• _Entries taken from a collection_:
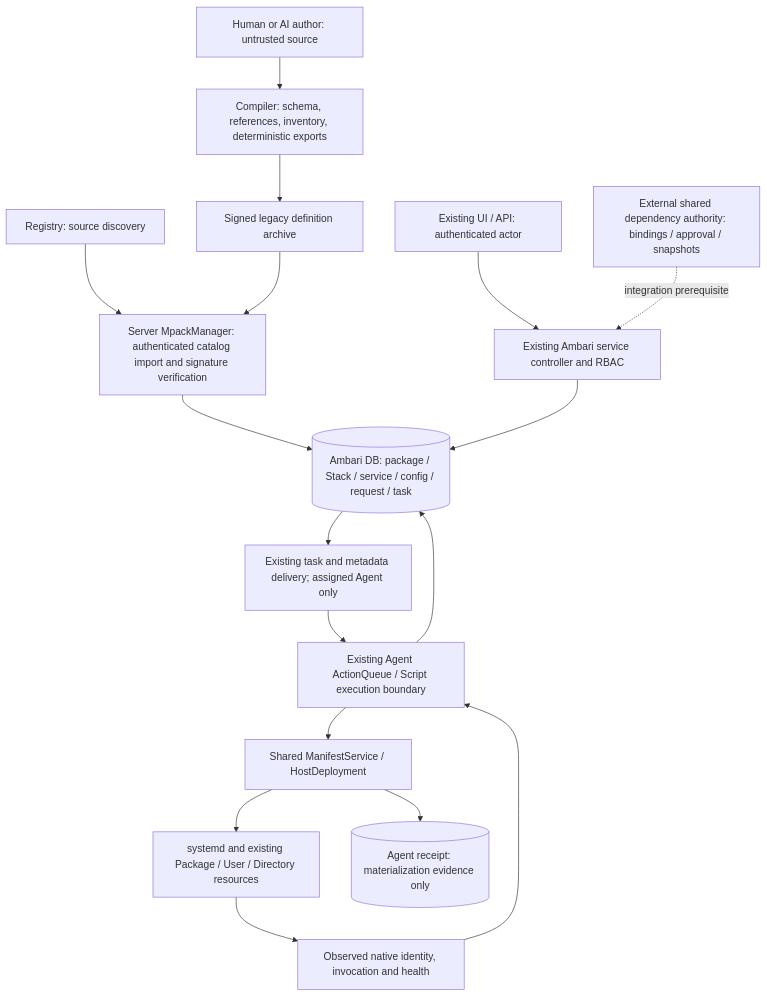
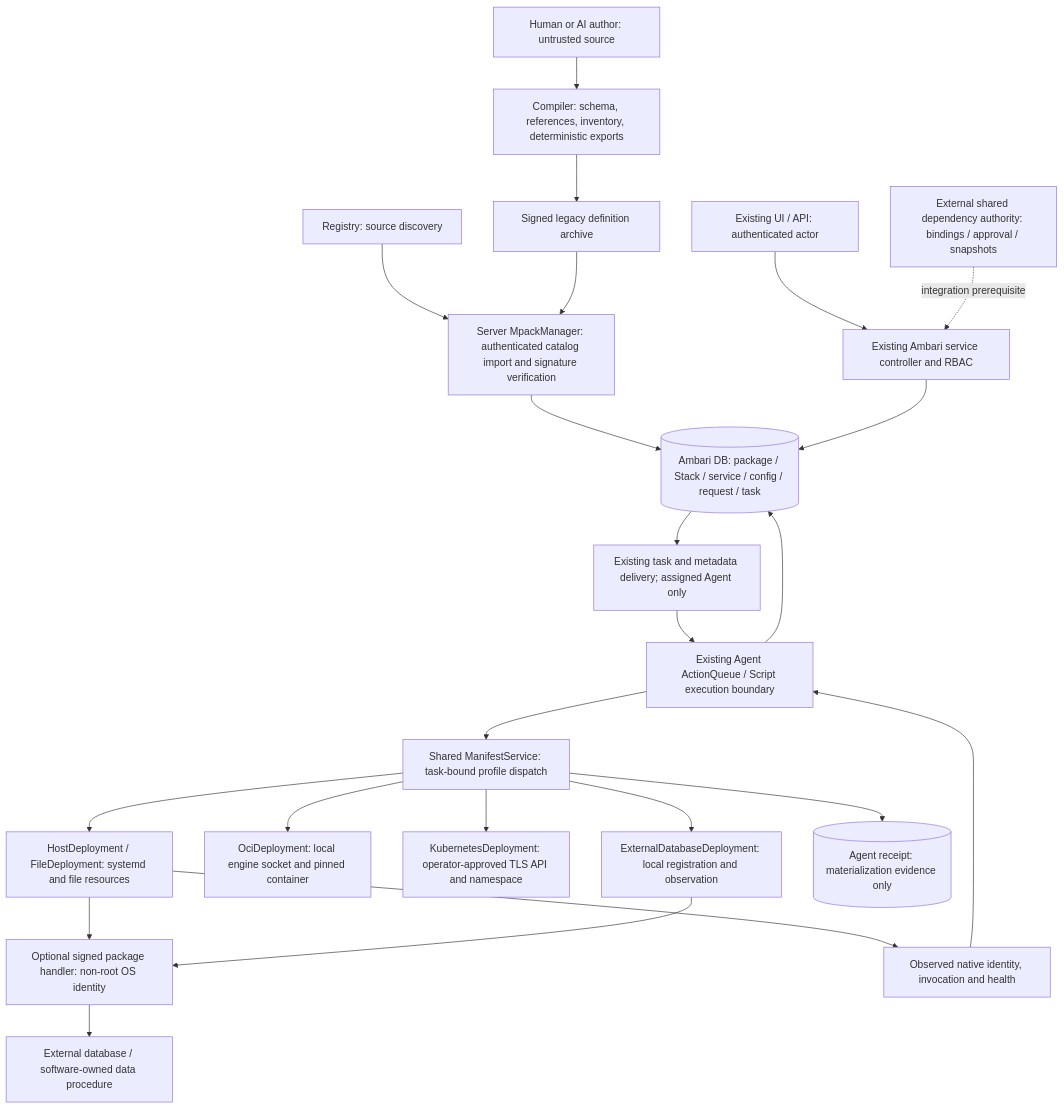
The diagram in docs/mpack-v2/architecture.md (JiaLiangC/ambari), drawn with Mermaid before and after one commit. The commit also changed other lines of this file and 63 other files, not shown here.

````diff
--- a/docs/mpack-v2/architecture.md
+++ b/docs/mpack-v2/architecture.md
@@ -60,19 +65,25 @@
 ```mermaid
 flowchart TD
   A[Human or AI author: untrusted source] --> C[Compiler: schema, references, inventory, deterministic exports]
   C --> B[Signed legacy definition archive]
   R[Registry: source discovery] --> I
   B --> I[Server MpackManager: authenticated catalog import and signature verification]
   U[Existing UI / API: authenticated actor] --> S[Existing Ambari service controller and RBAC]
   I --> DB[(Ambari DB: package / Stack / service / config / request / task)]
   S --> DB
   DB --> T[Existing task and metadata delivery; assigned Agent only]
   T --> AG[Existing Agent ActionQueue / Script execution boundary]
-  AG --> H[Shared ManifestService / HostDeployment]
-  H --> N[systemd and existing Package / User / Directory resources]
+  AG --> H[Shared ManifestService: task-bound profile dispatch]
+  H --> N[HostDeployment / FileDeployment: systemd and file resources]
+  H --> OCI[OciDeployment: local engine socket and pinned container]
+  H --> K[KubernetesDeployment: operator-approved TLS API and namespace]
+  H --> E[ExternalDatabaseDeployment: local registration and observation]
+  N --> PH[Optional signed package handler: non-root OS identity]
+  E --> PH
+  PH --> EX[External database / software-owned data procedure]
   H --> L[(Agent receipt: materialization evidence only)]
   N --> O[Observed native identity, invocation and health]
   O --> AG
   AG --> DB
   D[External shared dependency authority: bindings / approval / snapshots] -. integration prerequisite .-> S
 ```
````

• _Exercise objective_: Copy whichever lines of the records above contain the word "Agent".

• _Solution to this exercise_:
   DB --> T[Existing task and metadata delivery; assigned Agent only]
   T --> AG[Existing Agent ActionQueue / Script execution boundary]
   H --> L[(Agent receipt: materialization evidence only)]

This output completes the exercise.